Migrant quota plan challenge rebuffed
Hungary and Slovakia pledged to continue opposing asylum seekers relocation by using all possible means
8 September, 2017
The European Court of Justice, EU's highest court, rebuffed last Wednesday complaints by Slovakia and Hungary about EU migration policy, upholding Brussels' plan to force Member States to take in asylum seekers, news wires reported. In an eagerly awaited decision, the court found that the EU was entitled to order national governments to take in quotas of mainly Syrian refugees relocated from Italy and Greece. “The court dismisses the actions brought by Slovakia and Hungary against the provisional mechanism for the mandatory relocation of asylum seekers,” the Luxembourg-based court said, adding it rejected the complaints “in their entirety”. “The mechanism actually contributes to enabling Greece and Italy to deal with the impact of the 2015 migration crisis and is proportionate,” it stated.
Despite the court's decision, Hungary and Slovakia pledged not to change their opposition to taking in asylum seekers. Hungarian Foreign Minister Peter Szijjarto called the court decision outrageous and irresponsible, and added that “the real battle has just begun.” He pointed out that Budapest will take all legal action possible to prevent relocating people into Hungary “against the will of the Hungarian people.” Slovak PM Robert Fico said his country respects the European Court of Justice's (ECJ's) decision but it will not change his position. “We will continue to work on having solidarity expressed in different ways other than forcing on us migrants from other countries that don't want to be here anyway,” he was quoted as saying.
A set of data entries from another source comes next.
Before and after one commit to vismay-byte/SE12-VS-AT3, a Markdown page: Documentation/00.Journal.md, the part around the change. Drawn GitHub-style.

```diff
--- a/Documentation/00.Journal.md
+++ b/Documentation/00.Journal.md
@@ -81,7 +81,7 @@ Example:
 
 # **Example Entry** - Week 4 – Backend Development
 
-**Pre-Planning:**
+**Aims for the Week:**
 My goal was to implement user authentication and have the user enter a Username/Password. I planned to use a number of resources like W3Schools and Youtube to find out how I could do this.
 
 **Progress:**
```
Commenting on the court's decision, Migration Commissioner Dimitris Avramopoulos said Member States should swiftly move on relocating asylum seekers. “All Member States should be focusing on delivering, there is no time to waste,” he told reporters in Brussels, adding that “it is time to be united and show full solidarity.” “Does Hungary really mean it, when authorities say they want to show solidarity? Solidarity cannot be a la carte,” Avramopoulos said, referring to a recent request by Budapest to the Commission to finance its border fence. He pointed out that the ECJ's decision is encouraging and that he hoped to reach a final compromise by the end of the year.
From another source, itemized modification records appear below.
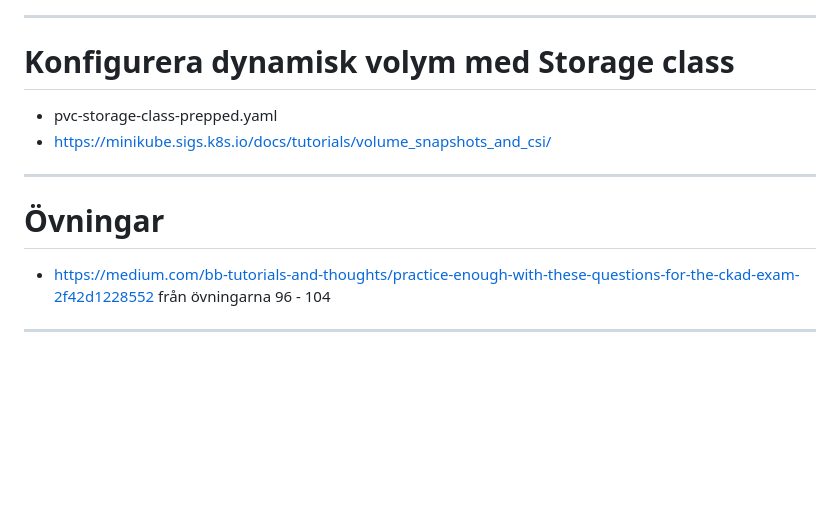
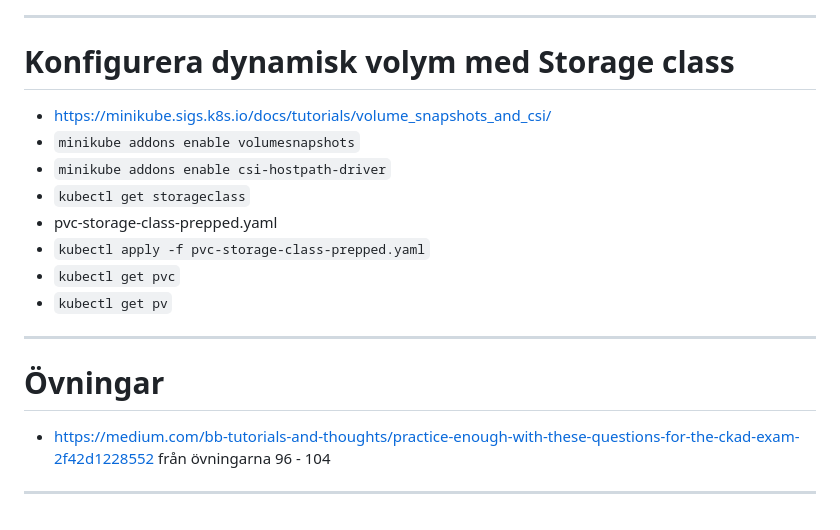
Before and after one commit to domikini/docker-k8s-kurs-och-cert, a Markdown page: 7-state-persistence/7-state-persistence.md, the part around the change printed below. Drawn GitHub-style; blank space fills up the shorter version.

```diff
--- a/7-state-persistence/7-state-persistence.md
+++ b/7-state-persistence/7-state-persistence.md
@@ -128,13 +148,20 @@ Frikopplar datat från pods och containrar och abstraherar detaljerna kring hur
 
 # Konfigurera dynamisk volym med Storage class
 
+- https://minikube.sigs.k8s.io/docs/tutorials/volume_snapshots_and_csi/
+- `minikube addons enable volumesnapshots`
+- `minikube addons enable csi-hostpath-driver`
+- `kubectl get storageclass`
 - pvc-storage-class-prepped.yaml
-- https://minikube.sigs.k8s.io/docs/tutorials/volume_snapshots_and_csi/
+- `kubectl apply -f pvc-storage-class-prepped.yaml`
+- `kubectl get pvc`
+- `kubectl get pv`
 
 ---
 
 # Övningar
 
-- https://medium.com/bb-tutorials-and-thoughts/practice-enough-with-these-questions-for-the-ckad-exam-2f42d1228552 från övningarna 96 - 104
+- https://medium.com/bb-tutorials-and-thoughts/practice-enough-with-these-questions-for-the-ckad-exam-2f42d1228552 från
+  övningarna 96 - 104
 
 ---
```
Also changed, not shown: other parts of 7-state-persistence/7-state-persistence.md (+20 -0 lines), 7-state-persistence/images/blue-and-green-deployment.png (added), 7-state-persistence/images/canary-deployment.png (added).
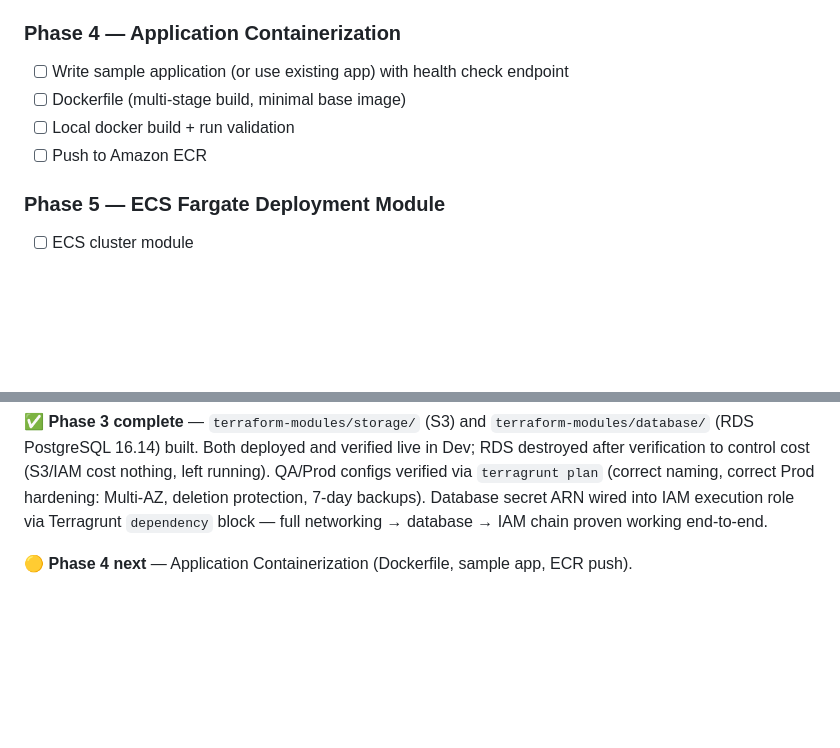
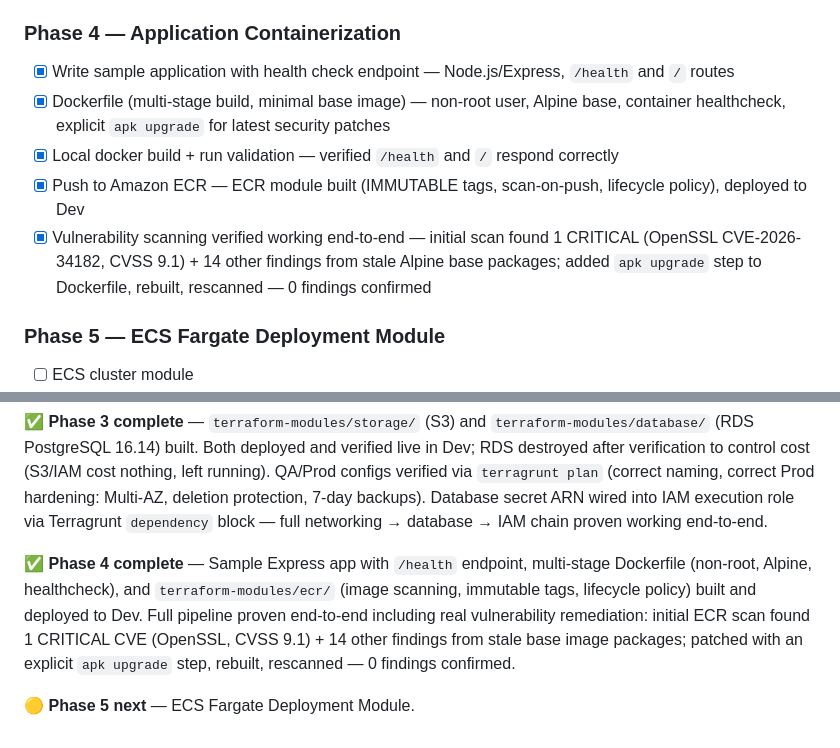
Before and after one commit to vikas-development/aws-terragrunt-ecs-platform, a Markdown page: README.md, 2 parts joined by grey strips. Rendered like a GitHub page; blank space fills up the shorter version.

Commit message:
Phase 4: patch Dockerfile with apk upgrade (fixes CVE-2026-34182 + 14 other findings), README updated

```diff
--- a/README.md
+++ b/README.md
@@ -70,10 +70,11 @@ A cloud-native DevOps automation platform that provisions and manages complete a
 - [x] Environment-specific instance sizing (small in Dev/QA, right-sized + Multi-AZ in Prod) — confirmed in plan output
 
 ### Phase 4 — Application Containerization
-- [ ] Write sample application (or use existing app) with health check endpoint
-- [ ] Dockerfile (multi-stage build, minimal base image)
-- [ ] Local docker build + run validation
-- [ ] Push to Amazon ECR
+- [x] Write sample application with health check endpoint — Node.js/Express, `/health` and `/` routes
+- [x] Dockerfile (multi-stage build, minimal base image) — non-root user, Alpine base, container healthcheck, explicit `apk upgrade` for latest security patches
+- [x] Local docker build + run validation — verified `/health` and `/` respond correctly
+- [x] Push to Amazon ECR — ECR module built (IMMUTABLE tags, scan-on-push, lifecycle policy), deployed to Dev
+- [x] Vulnerability scanning verified working end-to-end — initial scan found 1 CRITICAL (OpenSSL CVE-2026-34182, CVSS 9.1) + 14 other findings from stale Alpine base packages; added `apk upgrade` step to Dockerfile, rebuilt, rescanned — 0 findings confirmed
 
 ### Phase 5 — ECS Fargate Deployment Module
 - [ ] ECS cluster module
@@ -192,4 +193,6 @@ enterprise-deployment-platform/
 
 ✅ **Phase 3 complete** — `terraform-modules/storage/` (S3) and `terraform-modules/database/` (RDS PostgreSQL 16.14) built. Both deployed and verified live in Dev; RDS destroyed after verification to control cost (S3/IAM cost nothing, left running). QA/Prod configs verified via `terragrunt plan` (correct naming, correct Prod hardening: Multi-AZ, deletion protection, 7-day backups). Database secret ARN wired into IAM execution role via Terragrunt `dependency` block — full networking → database → IAM chain proven working end-to-end.
 
-🟡 **Phase 4 next** — Application Containerization (Dockerfile, sample app, ECR push).
+✅ **Phase 4 complete** — Sample Express app with `/health` endpoint, multi-stage Dockerfile (non-root, Alpine, healthcheck), and `terraform-modules/ecr/` (image scanning, immutable tags, lifecycle policy) built and deployed to Dev. Full pipeline proven end-to-end including real vulnerability remediation: initial ECR scan found 1 CRITICAL CVE (OpenSSL, CVSS 9.1) + 14 other findings from stale base image packages; patched with an explicit `apk upgrade` step, rebuilt, rescanned — 0 findings confirmed.
+
+🟡 **Phase 5 next** — ECS Fargate Deployment Module.
```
The relocation programme, set up by the Commission, was approved by majority vote of Member States in the face of opposition from some countries in the EU east, who said their societies could not absorb mainly Muslim immigrants. It provided for the relocation of up to 120,000 people. A further programme for resettling people directly from outside the EU has also struggled to hit targets for taking in asylum-seekers. The Commission said last Wednesday that 27,695 asylum seekers have been relocated so far from Greece (19,244) and Italy (8,451). It estimates that another 2,800 still need to be relocated from Greece, while Italy counts 7,200 who are eligible so far this year - of which only 4,000 have been registered for relocation.
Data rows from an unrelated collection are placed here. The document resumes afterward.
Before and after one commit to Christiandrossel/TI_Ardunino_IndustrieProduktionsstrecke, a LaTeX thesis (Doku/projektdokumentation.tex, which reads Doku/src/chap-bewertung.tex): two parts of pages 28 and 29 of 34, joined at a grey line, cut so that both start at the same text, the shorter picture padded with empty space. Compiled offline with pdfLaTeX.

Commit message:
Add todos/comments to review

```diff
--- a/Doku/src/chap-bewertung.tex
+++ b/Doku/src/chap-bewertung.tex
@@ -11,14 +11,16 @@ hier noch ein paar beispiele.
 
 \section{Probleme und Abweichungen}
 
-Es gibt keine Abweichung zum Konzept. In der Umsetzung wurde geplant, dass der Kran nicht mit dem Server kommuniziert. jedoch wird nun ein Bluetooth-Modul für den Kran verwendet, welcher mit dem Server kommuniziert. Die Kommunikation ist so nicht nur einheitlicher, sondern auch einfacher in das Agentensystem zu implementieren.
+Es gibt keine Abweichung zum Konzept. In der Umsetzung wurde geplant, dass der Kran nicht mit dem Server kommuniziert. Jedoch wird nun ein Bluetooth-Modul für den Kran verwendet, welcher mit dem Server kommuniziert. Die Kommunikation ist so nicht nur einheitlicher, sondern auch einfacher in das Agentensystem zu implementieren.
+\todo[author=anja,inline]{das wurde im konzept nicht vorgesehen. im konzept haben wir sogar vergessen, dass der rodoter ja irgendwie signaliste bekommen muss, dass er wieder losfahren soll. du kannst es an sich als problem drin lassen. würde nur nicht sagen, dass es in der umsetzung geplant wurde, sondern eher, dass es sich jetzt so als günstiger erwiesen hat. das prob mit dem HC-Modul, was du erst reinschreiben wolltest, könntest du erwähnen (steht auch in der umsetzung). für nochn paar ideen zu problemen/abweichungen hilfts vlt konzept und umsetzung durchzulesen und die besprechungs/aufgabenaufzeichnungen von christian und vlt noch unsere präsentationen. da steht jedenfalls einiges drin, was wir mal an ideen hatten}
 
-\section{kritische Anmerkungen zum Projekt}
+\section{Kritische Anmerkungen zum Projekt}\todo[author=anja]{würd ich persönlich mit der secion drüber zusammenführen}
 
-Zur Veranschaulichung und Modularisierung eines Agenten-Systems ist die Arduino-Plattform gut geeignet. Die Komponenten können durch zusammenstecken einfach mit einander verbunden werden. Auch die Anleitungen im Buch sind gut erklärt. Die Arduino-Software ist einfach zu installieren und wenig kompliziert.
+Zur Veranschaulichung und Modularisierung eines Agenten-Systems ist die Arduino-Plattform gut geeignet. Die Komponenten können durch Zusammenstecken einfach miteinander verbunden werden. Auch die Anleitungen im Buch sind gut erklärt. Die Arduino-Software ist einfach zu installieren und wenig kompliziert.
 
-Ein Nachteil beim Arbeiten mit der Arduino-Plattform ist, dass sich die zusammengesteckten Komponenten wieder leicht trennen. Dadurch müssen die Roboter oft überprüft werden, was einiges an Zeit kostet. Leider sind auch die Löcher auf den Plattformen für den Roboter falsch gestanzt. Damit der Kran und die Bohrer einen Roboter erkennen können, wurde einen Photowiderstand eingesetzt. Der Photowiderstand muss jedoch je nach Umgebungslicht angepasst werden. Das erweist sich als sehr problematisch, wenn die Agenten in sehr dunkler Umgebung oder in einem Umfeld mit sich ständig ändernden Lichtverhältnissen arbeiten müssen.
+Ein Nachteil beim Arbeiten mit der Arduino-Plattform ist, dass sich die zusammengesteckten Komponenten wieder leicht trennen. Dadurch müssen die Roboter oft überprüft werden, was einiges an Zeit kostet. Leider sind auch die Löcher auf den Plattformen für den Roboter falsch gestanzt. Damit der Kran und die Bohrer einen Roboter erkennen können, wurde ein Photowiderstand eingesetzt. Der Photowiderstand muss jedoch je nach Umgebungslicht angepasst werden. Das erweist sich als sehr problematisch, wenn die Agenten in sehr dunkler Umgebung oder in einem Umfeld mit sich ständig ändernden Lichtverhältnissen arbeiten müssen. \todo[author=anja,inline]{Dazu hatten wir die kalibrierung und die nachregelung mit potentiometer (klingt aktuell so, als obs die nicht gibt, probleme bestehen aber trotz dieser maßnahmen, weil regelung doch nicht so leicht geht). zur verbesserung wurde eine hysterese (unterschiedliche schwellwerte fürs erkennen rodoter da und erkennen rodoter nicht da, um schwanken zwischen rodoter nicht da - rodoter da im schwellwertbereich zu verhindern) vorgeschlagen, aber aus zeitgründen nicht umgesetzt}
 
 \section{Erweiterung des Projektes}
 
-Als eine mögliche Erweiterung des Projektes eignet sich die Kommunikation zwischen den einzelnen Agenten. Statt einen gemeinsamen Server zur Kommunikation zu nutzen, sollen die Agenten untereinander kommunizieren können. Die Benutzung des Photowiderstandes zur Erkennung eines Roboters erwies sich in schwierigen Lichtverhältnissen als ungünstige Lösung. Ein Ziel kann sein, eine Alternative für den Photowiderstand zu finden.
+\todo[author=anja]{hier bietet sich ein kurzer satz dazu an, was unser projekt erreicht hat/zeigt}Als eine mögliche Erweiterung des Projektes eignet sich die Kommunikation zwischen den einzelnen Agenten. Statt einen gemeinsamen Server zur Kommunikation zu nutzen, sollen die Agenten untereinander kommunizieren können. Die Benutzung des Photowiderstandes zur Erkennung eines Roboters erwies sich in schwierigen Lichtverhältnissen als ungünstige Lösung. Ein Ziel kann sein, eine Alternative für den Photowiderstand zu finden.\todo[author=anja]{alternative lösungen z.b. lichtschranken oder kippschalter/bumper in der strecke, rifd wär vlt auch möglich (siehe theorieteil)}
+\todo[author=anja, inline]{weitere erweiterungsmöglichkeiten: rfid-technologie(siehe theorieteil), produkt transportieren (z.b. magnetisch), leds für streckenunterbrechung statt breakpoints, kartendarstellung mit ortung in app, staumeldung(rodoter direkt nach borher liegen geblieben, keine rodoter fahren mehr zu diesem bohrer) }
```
“The quota system does not work, so the court decision is, perhaps, irrelevant at the moment,” Slovak Economy Minister Peter Ziga told reporters, adding that a new mechanism was needed, though the problem was not as grave, as arrivals had declined. “I think the Commission will find a way to solve this problem,” Ziga added. Eastern leaders say the Union should control its borders better to crack down on illegal immigration, something Brussels says it has succeeded in doing in the past two years.
The EU has taken in more than 1.7m people from the Middle East and Africa since 2014. But, after a mass influx in 2015, numbers have gone down steadily following actions last year that all but closed the route from Turkey to Greece and from Greece to the Balkans and northern Europe. The EU has also increased support for Libya to curb arrivals in Italy.
The eastern EU states say they can send equipment and border guards to the bloc's external frontiers in solidarity. Hungary and Poland have refused to host a single person under the 2015 sharing scheme, while Slovakia and the Czech Republic have each taken in only a dozen or so. But, Western EU states claim the easterners cannot be exempted from showing solidarity.
Separately, the Commission announced in its fifth report on the Partnership Framework on Migration that measures put in place to better manage migration along the Central Mediterranean Route, and with partners in Africa, are starting to bear fruits. The number of deaths at sea has significantly decreased over the summer, alongside a substantial reduction in the number of migrants crossing the Central Mediterranean.